My wife was reading Leonardo da Vinci by Walter Isaacson, and the author described the process by which artists in his time painted frescoes. As soon as the wet plaster was applied his painting began, so his work would be preserved in the finish. Leonardo refused to use this process because it meant rushing his work.
So he devised another means, and as is evidenced by the remains of one of his most celebrated works, The Last Supper, his did not prove as permanent. But his slower, painstaking work is more admired, studied and celebrated, even though less preserved.
Conversely, destruction happens quickly. The aftermath of the bombing of the monastery on whose walls The Last Supper was painted is just one vivid example. Dams have burst open washing away entire communities, flower and fauna, cultivated and natural, in mere seconds. Volcanoes, tidal waves, tornadoes, war … great destruction, short time.
Why do we think it’s different with people?
The gold of a relationship that is celebrated is forged over many years, in many fires, refined, purified, and shaped times without number.
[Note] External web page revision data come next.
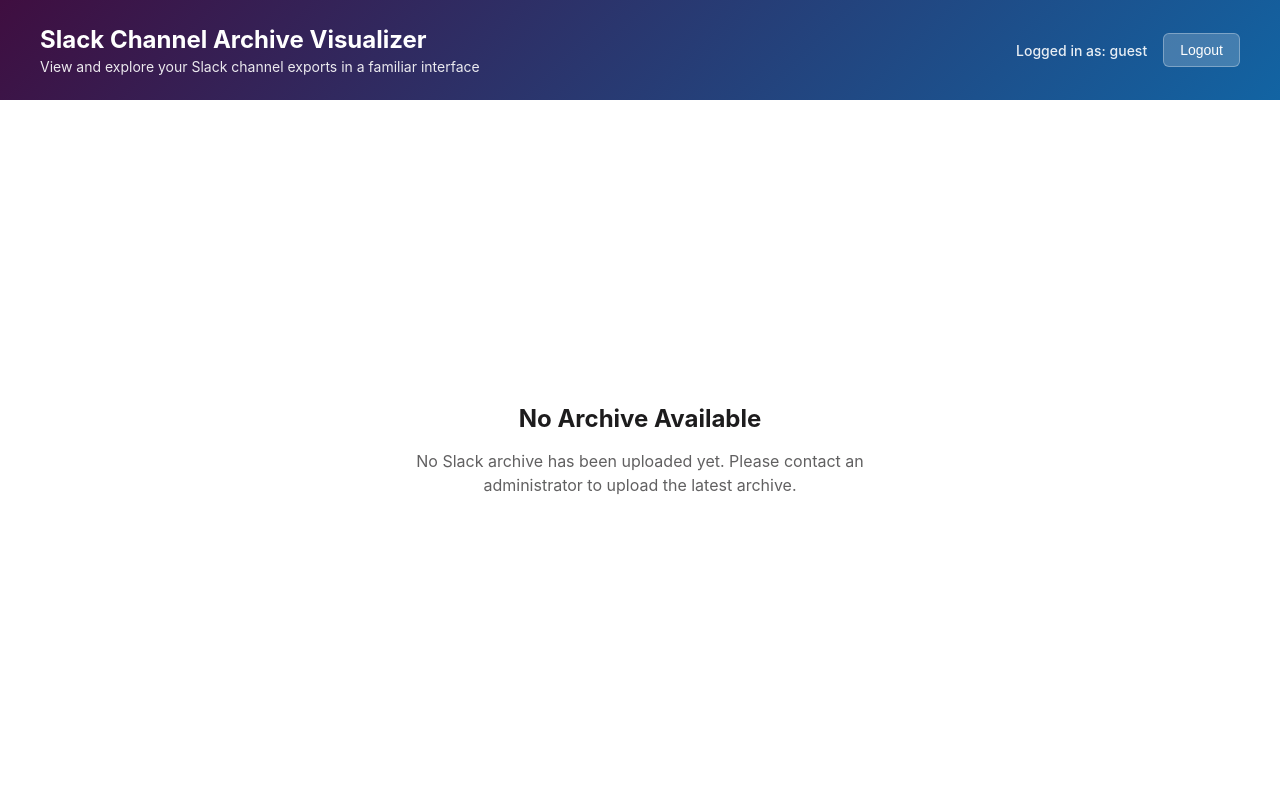
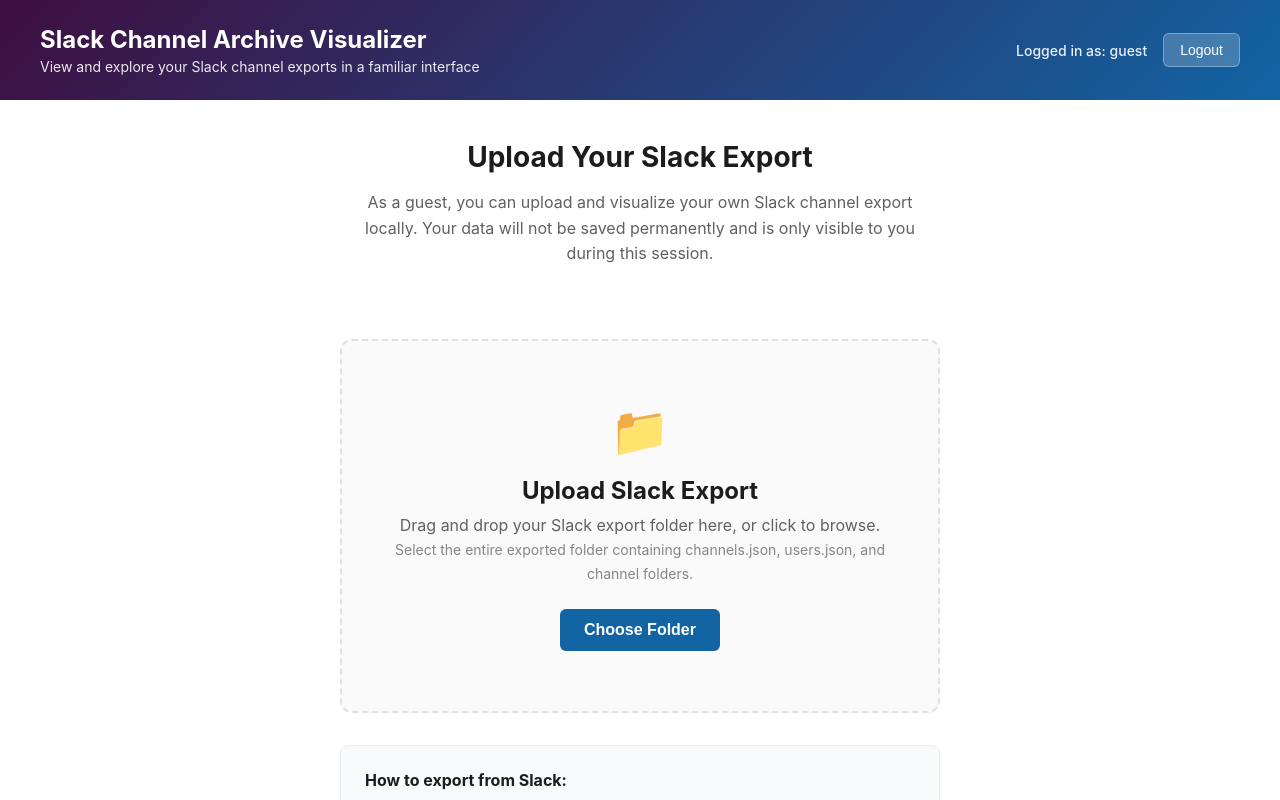
Before and after one commit to Daggerpov/slack-channel-archive-visualizer, a React (Create React App) app in the folder slack-app/: page / in a window 1280 px wide. Both pictures are taken after a click on the button "Continue as Guest". Shown: the top 800 px of the page. Built offline with nearby package versions, Linux system fonts and the light colour scheme; no server answers; the HTML template or start-up script is replaced by a standard one.

Commit message:
guest functionality

```diff
--- a/slack-app/src/App.css
+++ b/slack-app/src/App.css
@@ -139,6 +139,35 @@
   line-height: 1.5;
 }
 
+.guest-upload-section {
+  flex: 1;
+  display: flex;
+  flex-direction: column;
+  padding: 40px;
+}
+
+.guest-info {
+  text-align: center;
+  margin-bottom: 32px;
+  max-width: 600px;
+  margin-left: auto;
+  margin-right: auto;
+}
+
+.guest-info h2 {
+  margin: 0 0 16px 0;
+  font-size: 28px;
+  font-weight: 700;
+  color: #1d1c1d;
+}
+
+.guest-info p {
+  margin: 0;
+  font-size: 16px;
+  color: #616061;
+  line-height: 1.6;
+}
+
 .app-footer {
   background-color: #f8f9fa;
   border-top: 1px solid #e9ecef;
--- a/slack-app/src/App.tsx
+++ b/slack-app/src/App.tsx
@@ -11,6 +11,7 @@
 function App() {
   const [userRole, setUserRole] = useState<UserRole | null>(null);
   const [slackData, setSlackData] = useState<SlackExport | null>(null);
+  const [guestData, setGuestData] = useState<SlackExport | null>(null);
   const [selectedChannel, setSelectedChannel] = useState<string | null>(null);
   const [channelData, setChannelData] = useState<ChannelData | null>(null);
   const [isLoading, setIsLoading] = useState(false);
@@ -71,14 +72,23 @@
       setError(null);
 
       const data = await SlackParser.parseSlackExport(files);
+
+      if (userRole === 'guest') {
+        // For guests, store data temporarily in memory only
+        setGuestData(data);
+      } else {
+        // For authenticated users, store in persistent storage
         setSlackData(data);
 
-      // Save to persistent storage
+        // Save to persistent storage for admin users
+        if (userRole === 'admin') {
           try {
             StorageManager.saveSlackData(data);
           } catch (storageError) {
             console.warn('Could not save data to storage:', storageError);
             // Continue anyway - the data is still loaded in memory
+          }
+        }
       }
 
       // Auto-select the first available channel
@@ -106,6 +116,7 @@
   const handleLogout = () => {
     setUserRole(null);
     setSlackData(null);
+    setGuestData(null);
     setSelectedChannel(null);
     setChannelData(null);
     StorageManager.clearAuth();
@@ -113,26 +124,28 @@
 
   // Update channel data when selection changes
   useEffect(() => {
-    if (slackData && selectedChannel) {
+    const currentData = userRole === 'guest' ? guestData : slackData;
+    if (currentData && selectedChannel) {
       const data = SlackParser.processChannelData(
         selectedChannel,
-        slackData.channels,
-        slackData.users,
-        slackData.messages
+        currentData.channels,
+        currentData.users,
+        currentData.messages
       );
       setChannelData(data);
     } else {
       setChannelData(null);
     }
-  }, [slackData, selectedChannel]);
+  }, [slackData, guestData, selectedChannel, userRole]);
 
   // Show authentication gateway if user is not authenticated
   if (!userRole) {
     return <AuthGateway onAuthenticated={handleAuthenticated} />;
   }
 
-  // Show upload interface if no data is available and user has admin privileges
-  if (!slackData) {
+  // Show upload interface if no data is available
+  const currentData = userRole === 'guest' ? guestData : slackData;
+  if (!currentData) {
     return (
       <div className="App">
         <div className="app-header">
@@ -154,7 +167,18 @@
           </div>
         )}
 
-        {userRole === 'admin' ? (
+        {userRole === 'guest' ? (
+          <div className="guest-upload-section">
+            <div className="guest-info">
+              <h2>Upload Your Slack Export</h2>
+              <p>As a guest, you can upload and visualize your own Slack channel export locally. Your data will not be saved permanently and is only visible to you during this session.</p>
+            </div>
+            <FileUpload
+              onFilesSelected={handleFilesSelected}
+              isLoading={isLoading}
+            />
+          </div>
+        ) : userRole === 'admin' ? (
           <FileUpload
             onFilesSelected={handleFilesSelected}
             isLoading={isLoading}
@@ -169,13 +193,16 @@
     );
   }
 
-  const availableChannels = Object.keys(slackData.messages);
+  const availableChannels = Object.keys(currentData.messages);
 
   return (
     <div className="App">
       <div className="app-header">
         <div className="header-content">
           <h1>Slack Channel Archive Visualizer</h1>
+          {userRole === 'guest' && (
+            <p>Viewing your temporary upload - data will not be saved</p>
+          )}
         </div>
         <div className="header-actions">
           <span className="user-role">Logged in as: {userRole}</span>
@@ -187,7 +214,7 @@
 
       <div className="app-layout">
         <ChannelList
-          channels={slackData.channels}
+          channels={currentData.channels}
           selectedChannel={selectedChannel}
           onChannelSelect={handleChannelSelect}
           availableChannels={availableChannels}
@@ -219,6 +246,18 @@
             Upload New Export
           </button>
         )}
+        {userRole === 'guest' && (
+          <button
+            onClick={() => {
+              setGuestData(null);
+              setSelectedChannel(null);
+              setChannelData(null);
+            }}
+            className="upload-new-button"
+          >
+            Upload Different Export
+          </button>
+        )}
       </div>
     </div>
   );
--- a/slack-app/src/components/AuthGateway.tsx
+++ b/slack-app/src/components/AuthGateway.tsx
@@ -95,8 +95,8 @@
           </button>
 
           <div className="auth-info">
-            <p><strong>Club Members:</strong> Use your club passkey to access full archives</p>
-            <p><strong>Guests:</strong> View the latest uploaded archive without upload capabilities</p>
+            <p><strong>Club Members:</strong> Use your club passkey to access persistent archives</p>
+            <p><strong>Guests:</strong> Upload and visualize your own Slack export locally (temporary session only)</p>
           </div>
         </div>
       </div>
```
Also changed, not shown: 1 other file (tests, documents, lock files or other folders). Lines whose indentation alone changed are shown as unchanged.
Patience, long suffering, generous forgiveness, and lavish kindness are the tools used in a marriage, a friendship, a daughter or son relationship that causes that bond to be strong and lasting.
One of my children required excessive time especially in their teen years. Gone were the days of a quick reprimand, instruction or correction. Long conversations were the norm, working hard at asking the right questions and listening carefully and to draw out the fears, desires and motivations behind their actions.
And wouldn’t you know, those conversations often happened late at night, or in the middle of a work deadline. I cognitively understood that the teen could not grasp the inconvenience their struggle was to me, after all, the conversation was not supposed to be about me, but the pressure was there and was real. I had to choose at those moments to sacrifice and love.
Do you know how many times you have to do that to make even some headway in the heart and life of a person? Finishing a work project at 2:00 am for a presentation the next day because the teen’s problem just would not be resolved in less than three hours was not unusual. Transformative love is never quick, or easy, or simple. But it’s real.
My children now have children of their own, and I enjoy watching the time and attention they give to them. Love, unlike art, does not fade. Love is eternal, as are the people, the canvas, which love transforms. Like Leonardo, take the time to paint well. You will not regret it.